(Revision comparison data)
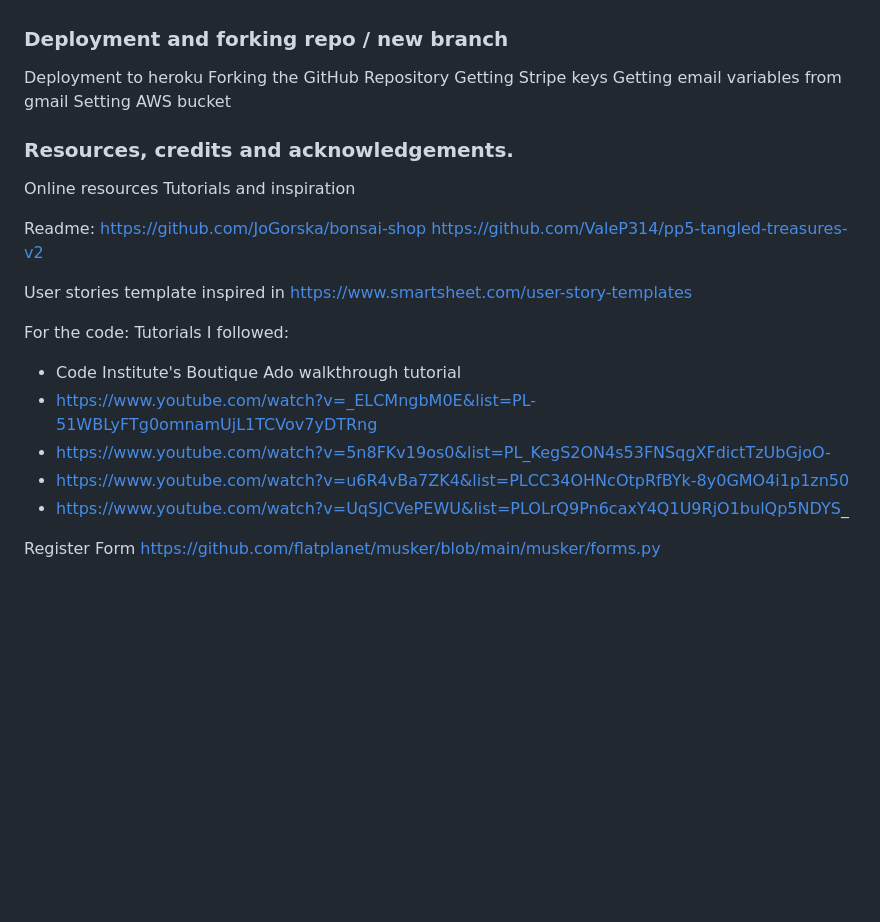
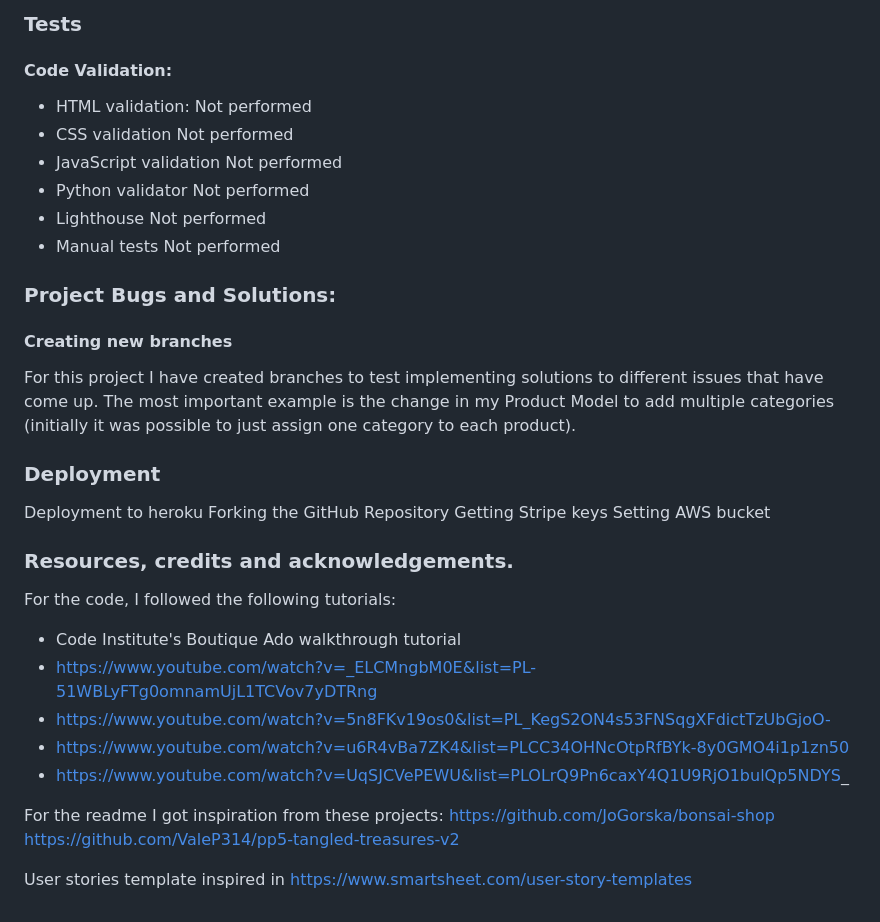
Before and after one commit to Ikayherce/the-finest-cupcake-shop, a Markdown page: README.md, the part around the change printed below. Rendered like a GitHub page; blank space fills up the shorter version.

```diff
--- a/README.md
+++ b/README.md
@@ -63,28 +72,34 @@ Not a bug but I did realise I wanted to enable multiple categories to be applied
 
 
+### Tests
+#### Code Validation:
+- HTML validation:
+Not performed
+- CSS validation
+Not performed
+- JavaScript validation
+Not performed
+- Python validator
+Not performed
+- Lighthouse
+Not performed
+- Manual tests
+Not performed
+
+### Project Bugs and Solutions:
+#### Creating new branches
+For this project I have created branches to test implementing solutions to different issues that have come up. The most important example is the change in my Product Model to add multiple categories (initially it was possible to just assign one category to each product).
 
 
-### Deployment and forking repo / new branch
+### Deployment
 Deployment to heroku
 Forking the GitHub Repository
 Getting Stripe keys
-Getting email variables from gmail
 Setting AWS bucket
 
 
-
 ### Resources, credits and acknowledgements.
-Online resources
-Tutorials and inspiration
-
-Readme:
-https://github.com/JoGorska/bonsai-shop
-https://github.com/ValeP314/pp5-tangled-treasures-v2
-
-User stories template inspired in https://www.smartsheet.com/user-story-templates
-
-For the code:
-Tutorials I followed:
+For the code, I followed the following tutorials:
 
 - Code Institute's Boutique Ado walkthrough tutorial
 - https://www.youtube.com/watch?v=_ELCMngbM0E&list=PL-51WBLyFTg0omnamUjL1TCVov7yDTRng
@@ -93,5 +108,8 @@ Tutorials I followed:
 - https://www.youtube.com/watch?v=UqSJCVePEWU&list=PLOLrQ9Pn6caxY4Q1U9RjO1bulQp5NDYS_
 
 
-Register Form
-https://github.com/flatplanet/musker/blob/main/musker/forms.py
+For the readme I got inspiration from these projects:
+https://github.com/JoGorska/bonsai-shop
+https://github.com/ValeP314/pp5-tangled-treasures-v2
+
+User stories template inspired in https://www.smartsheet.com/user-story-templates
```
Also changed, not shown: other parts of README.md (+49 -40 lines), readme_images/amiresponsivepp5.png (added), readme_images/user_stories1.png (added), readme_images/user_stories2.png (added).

--- BRIEF ---
The lines sought are those in the data above that include the string "Getting"; copy each one.

--- RESPONSE AREA ---
 Getting Stripe keys
-Getting email variables from gmail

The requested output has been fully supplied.